- [WHAT YOU WILL DO]: Print every entry below again exactly as written, skipping the pictures.

** DATA EXCERPTS follows **

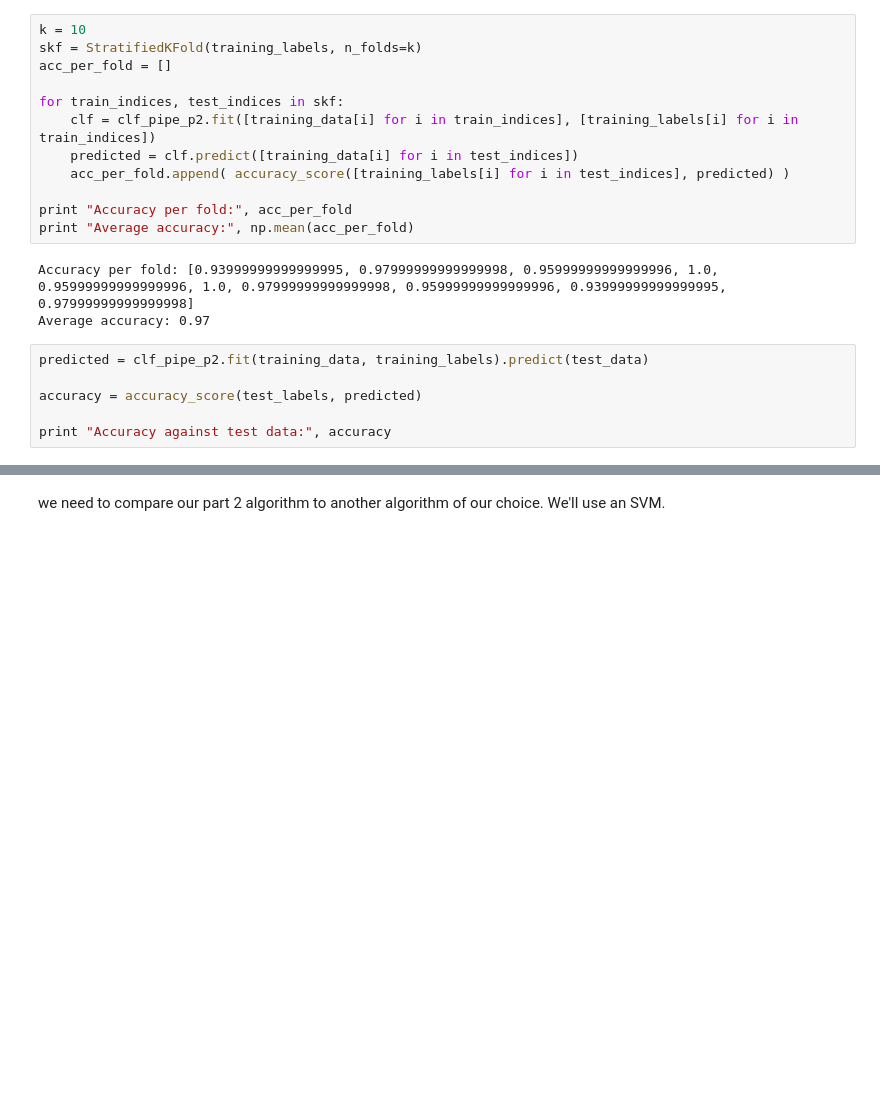
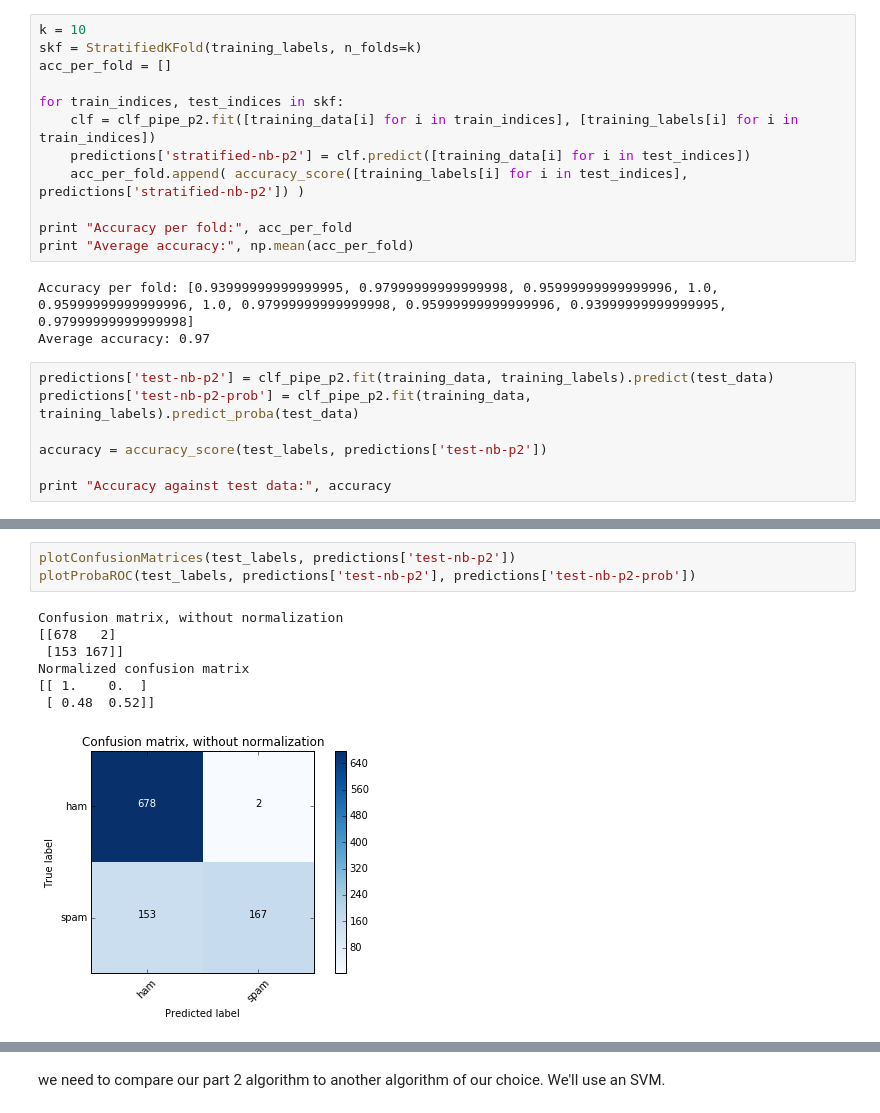
Before and after one commit to mikejcooper/Spam-Filter-Bayes-Linear-Classifier, a Jupyter notebook: filter.ipynb, the cells around one changed output, grey strips where cells are left out. Cells and saved outputs as stored; diff of their text form; blank space fills up the shorter version.

```diff
--- a/filter.ipynb
+++ b/filter.ipynb
@@ -466,8 +584,8 @@ acc_per_fold = []
 
 for train_indices, test_indices in skf:
     clf = clf_pipe_p2.fit([training_data[i] for i in train_indices], [training_labels[i] for i in train_indices])
-    predicted = clf.predict([training_data[i] for i in test_indices])
-    acc_per_fold.append( accuracy_score([training_labels[i] for i in test_indices], predicted) )
+    predictions['stratified-nb-p2'] = clf.predict([training_data[i] for i in test_indices])
+    acc_per_fold.append( accuracy_score([training_labels[i] for i in test_indices], predictions['stratified-nb-p2']) )
 
 print "Accuracy per fold:", acc_per_fold
 print "Average accuracy:", np.mean(acc_per_fold)
@@ -475,9 +593,10 @@ print "Average accuracy:", np.mean(acc_per_fold)
 Accuracy per fold: [0.93999999999999995, 0.97999999999999998, 0.95999999999999996, 1.0, 0.95999999999999996, 1.0, 0.97999999999999998, 0.95999999999999996, 0.93999999999999995, 0.97999999999999998]
 Average accuracy: 0.97
 # %%
-predicted = clf_pipe_p2.fit(training_data, training_labels).predict(test_data)
+predictions['test-nb-p2'] = clf_pipe_p2.fit(training_data, training_labels).predict(test_data)
+predictions['test-nb-p2-prob'] = clf_pipe_p2.fit(training_data, training_labels).predict_proba(test_data)
 
-accuracy = accuracy_score(test_labels, predicted)
+accuracy = accuracy_score(test_labels, predictions['test-nb-p2'])
 
 print "Accuracy against test data:", accuracy
 # %% [output]
@@ -511,0 +606,11 @@ Normalized confusion matrix
+# %%
+plotConfusionMatrices(test_labels, predictions['test-nb-p2'])
+plotProbaROC(test_labels, predictions['test-nb-p2'], predictions['test-nb-p2-prob'])
+# %% [output]
+Confusion matrix, without normalization
+[[678   2]
+ [153 167]]
+Normalized confusion matrix
+[[ 1.    0.  ]
+ [ 0.48  0.52]]
+[figure, added]
```
Also changed, not shown: parts of 21 cells of this notebook.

** End of DATA EXCERPTS **

- [OUTPUT OF THE TASK]:
Before and after one commit to mikejcooper/Spam-Filter-Bayes-Linear-Classifier, a Jupyter notebook: filter.ipynb, the cells around one changed output, grey strips where cells are left out. Cells and saved outputs as stored; diff of their text form; blank space fills up the shorter version.

```diff
--- a/filter.ipynb
+++ b/filter.ipynb
@@ -466,8 +584,8 @@ acc_per_fold = []
 
 for train_indices, test_indices in skf:
     clf = clf_pipe_p2.fit([training_data[i] for i in train_indices], [training_labels[i] for i in train_indices])
-    predicted = clf.predict([training_data[i] for i in test_indices])
-    acc_per_fold.append( accuracy_score([training_labels[i] for i in test_indices], predicted) )
+    predictions['stratified-nb-p2'] = clf.predict([training_data[i] for i in test_indices])
+    acc_per_fold.append( accuracy_score([training_labels[i] for i in test_indices], predictions['stratified-nb-p2']) )
 
 print "Accuracy per fold:", acc_per_fold
 print "Average accuracy:", np.mean(acc_per_fold)
@@ -475,9 +593,10 @@ print "Average accuracy:", np.mean(acc_per_fold)
 Accuracy per fold: [0.93999999999999995, 0.97999999999999998, 0.95999999999999996, 1.0, 0.95999999999999996, 1.0, 0.97999999999999998, 0.95999999999999996, 0.93999999999999995, 0.97999999999999998]
 Average accuracy: 0.97
 # %%
-predicted = clf_pipe_p2.fit(training_data, training_labels).predict(test_data)
+predictions['test-nb-p2'] = clf_pipe_p2.fit(training_data, training_labels).predict(test_data)
+predictions['test-nb-p2-prob'] = clf_pipe_p2.fit(training_data, training_labels).predict_proba(test_data)
 
-accuracy = accuracy_score(test_labels, predicted)
+accuracy = accuracy_score(test_labels, predictions['test-nb-p2'])
 
 print "Accuracy against test data:", accuracy
 # %% [output]
@@ -511,0 +606,11 @@ Normalized confusion matrix
+# %%
+plotConfusionMatrices(test_labels, predictions['test-nb-p2'])
+plotProbaROC(test_labels, predictions['test-nb-p2'], predictions['test-nb-p2-prob'])
+# %% [output]
+Confusion matrix, without normalization
+[[678   2]
+ [153 167]]
+Normalized confusion matrix
+[[ 1.    0.  ]
+ [ 0.48  0.52]]
+[figure, added]
```
Also changed, not shown: parts of 21 cells of this notebook.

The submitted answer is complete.